According to well-known futurist Ray Kurzweil, machines will be smarter than humans by 2029. Maybe that’s not even the right way of putting it — he actually thinks humans and machines will merge. “We’ll have intelligent nanobots go into our brains through the capillaries and interact directly with our biological neurons,” he told BBC News.
I don’t know what a nanobot is, but it’s a frightening and fantastic prospect. Another bizarre piece of futurology this week also focused on how technology and human culture will fuse in the coming years: the Orange Future of Football report for 2008 was released. We wondered last week if the Premier League will be playing games in space sometime soon, so it seems we can’t even speculate wildly enough to keep up with the changes to the global game.
Therefore, we should pay attention to what we can look forward to as football fans, according to Orange:
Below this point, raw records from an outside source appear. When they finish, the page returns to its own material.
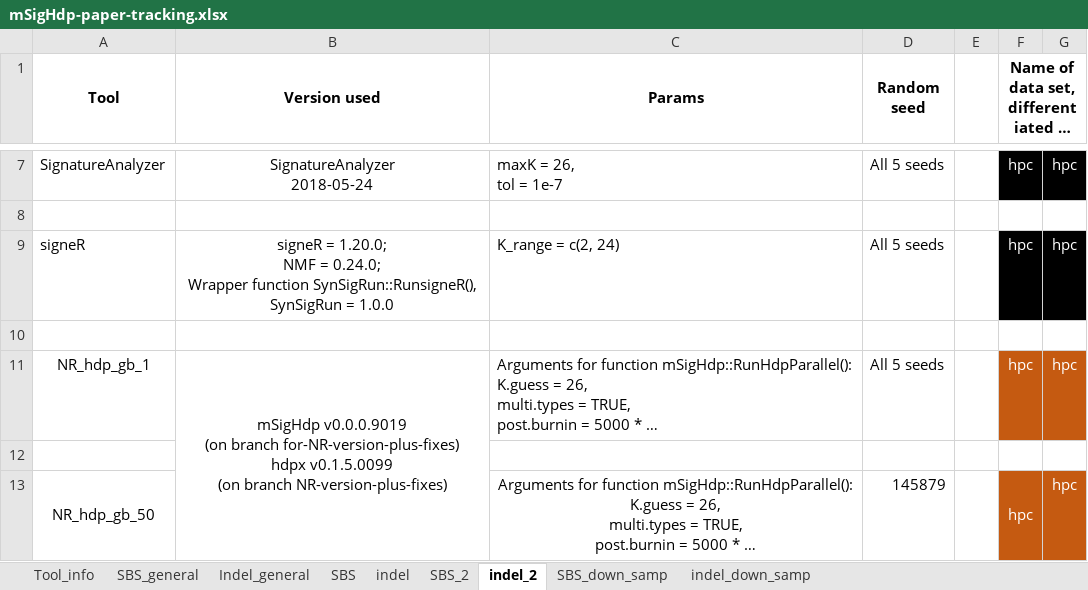
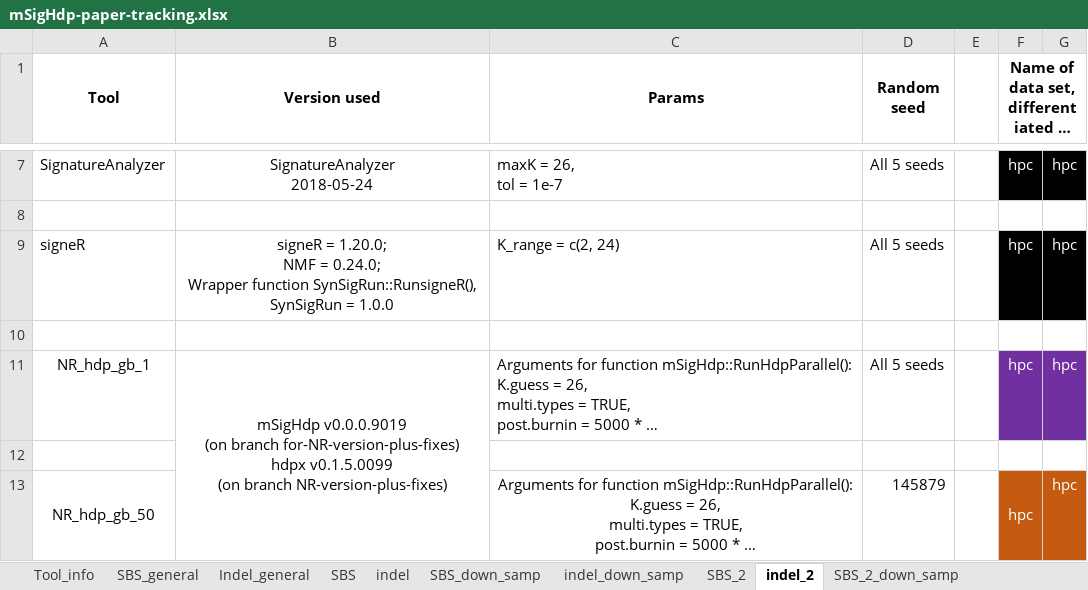
Before and after one commit to steverozen/mSigHdp_paper_sup_files_x1, an Excel workbook: mSigHdp-paper-tracking.xlsx, sheet indel_2, drawn as a sheet; only a part is shown, gaps mark what is left out; long unchanged cells end in …; values as stored, in another font and other column widths than the file's, no borders; the diff names each change by its address in the sheet, - before the commit and + after, or states it on an @@ line.

Commit message:
Updates to `mSigHdp-paper-tracking.xlsx`:
1. Added two sheets to illustrate overall running and evaluation status.

2. Attached latest running statuses on "indel_2_down_samp" and "SBS_down_samp"

```diff
--- a/mSigHdp-paper-tracking.xlsx (sheet indel_2)
+++ b/mSigHdp-paper-tracking.xlsx (sheet indel_2)
+sheet tab: SBS_2_down_samp
@@ sheet tab order changed: Tool_info | SBS_general | Indel_general | SBS | indel | SBS_down_samp | indel_down_samp | SBS_2 | indel_2 | SBS_2_down_samp @@
-F11:G11 fill: #C55A11
+F11:G11 fill: #7030A0
```
Also changed, not shown: sheet Indel_general, sheet SBS_general, other sheet tabs.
Traditionalists will not like this suggestion. “‘We could have scenarios in the future where no one goes to watch sport live, preferring instead to watch it on television,’ Roy Jones, professor of sports technology at Loughborough University, told the report. They think that “We will watch TV in 3D in pubs, giant screens outside stadiums and eventually in the home, all without the need for funny coloured glasses”, and empty seats in stadia will be filled by “computer-generated characters…to create the impression of full stadiums.”
Yet the report then says stadiums won’t be empty at all; in fact, they’ll be closer to the people than ever. Think that clubs moving out of their traditional homes in city centres into barren suburbs is bad for the game’s connection to the community? Think again, says Orange’s report.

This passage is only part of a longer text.